  • autoimmune encephalopathies;
  • cognitive deterioration;
  • corticosteroids;
  • Hashimoto's encephalopathy (HE);
  • steroid-responsive encephalopathy associated with autoimmune thyroiditis;
  • thyroid autoimmunity

Summary

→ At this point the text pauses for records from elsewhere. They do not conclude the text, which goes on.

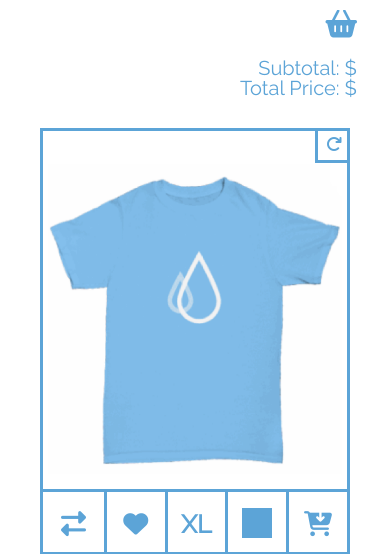
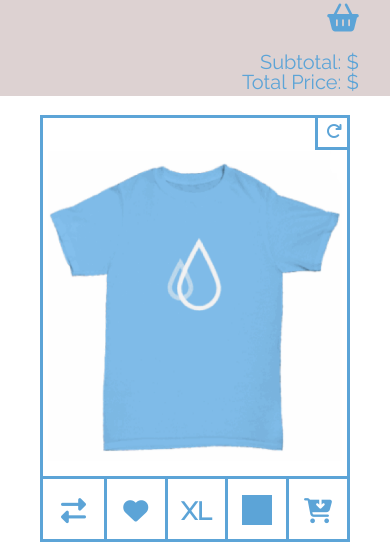
Before and after one commit to johncpatterson/TIY-2-3-T-Shirt-Cost, a website: page index.html in a window 390 px wide. Shown: the top 554 px of the page. Drawn offline with nearby package versions, Linux system fonts and the light colour scheme.

Commit message:
adjusted media query to work on the shopping cart

```diff
--- a/index.html
+++ b/index.html
@@ -14,14 +14,14 @@
 </head>
 
 <body>
-
-    <div class="container">
-        <div class="cart">
+    <div class="cart">
             <h1><i class="fa fa-shopping-basket" aria-hidden="true"></i></h1><br>
             <h1>Subtotal: $<span id="subtotal_box"></span></h1>
             <!-- <h1>Tax: $<span id="tax_box"></span></h1> -->
             <h1>Total Price: $<span id="totalprice_box"></span></h1>
         </div>
+    <div class="container">
+
         <div class="left_shirt">
             <div class="flip_container">
             <div class="top flipper">
--- a/js/main.js
+++ b/js/main.js
@@ -1,4 +1,3 @@
-
 var cartOne = document.getElementById("cart_one");
 var cartTwo = document.getElementById("cart_two");
 var cartThree = document.getElementById("cart_three");
@@ -16,9 +15,8 @@ function updateCart(price) {
     document.getElementById("subtotal_box").innerHTML = subtotal.toFixed(0);
     // document.getElementById("tax_box").innerHTML = tax.toFixed(2);
     document.getElementById("totalprice_box").innerHTML = total.toFixed(2);
+}
 
-
-}
 cartOne.addEventListener("click", function() {
     if (blueInCart === false) {
         updateCart(29);
--- a/sass/main.scss
+++ b/sass/main.scss
@@ -32,6 +32,7 @@ span {
     width: 100%;
     position: relative;
     margin: 10px auto;
+    margin-top: 80px;
     overflow: hidden;
 }
 
@@ -43,6 +44,7 @@ span {
     width: 326px / 990px * 100%;
     height: 520px;
     margin: 20px auto;
+    margin-top: 25px;
     padding: 10px 25px 10px 25px;
 }
 
@@ -142,11 +144,17 @@ span {
 }
 
 .cart {
+
+    margin-top: -80px;
     font-size: 20px;
     width: 100%;
     text-align: right;
     padding-right: 5%;
+    padding-top: 1%;
+    padding-bottom: 1%;
     font-family: 'Raleway', sans-serif;
+    position: fixed;
+    z-index: 10;
 }
 
 .fa-repeat {
@@ -156,7 +164,6 @@ span {
 
 i.fa-shopping-basket {
     font-size: 28px;
-
 }
 
 .small_pic_1,
@@ -411,4 +418,8 @@ i.fa-shopping-basket {
         padding: 8px;
         width: 125px;
     }
+    .cart {
+        background-color: #ddd2d2;
+        padding-right: 8%;
+    }
 }
```
Also changed, not shown: css/main.css.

Hashimoto's encephalopathy (HE) is an uncommon condition that can present with a rapidly progressive decline and should be considered in patients who present with recurrent mental status changes in the setting of normal imaging studies and routine laboratory results. The entity, in the most recent terminology, is known as steroid-responsive encephalopathy associated with autoimmune thyroiditis (SREAT). It is characterized by an acute or subacute encephalopathy associated with thyroid autoimmunity. Patients typically present with fluctuating symptoms, episodes of confusion, alterations of consciousness, and rapid cognitive decline. Different approaches to the treatment of HE have been recommended. As the acronym SREAT suggests, patients typically respond dramatically to high-dose steroid therapy.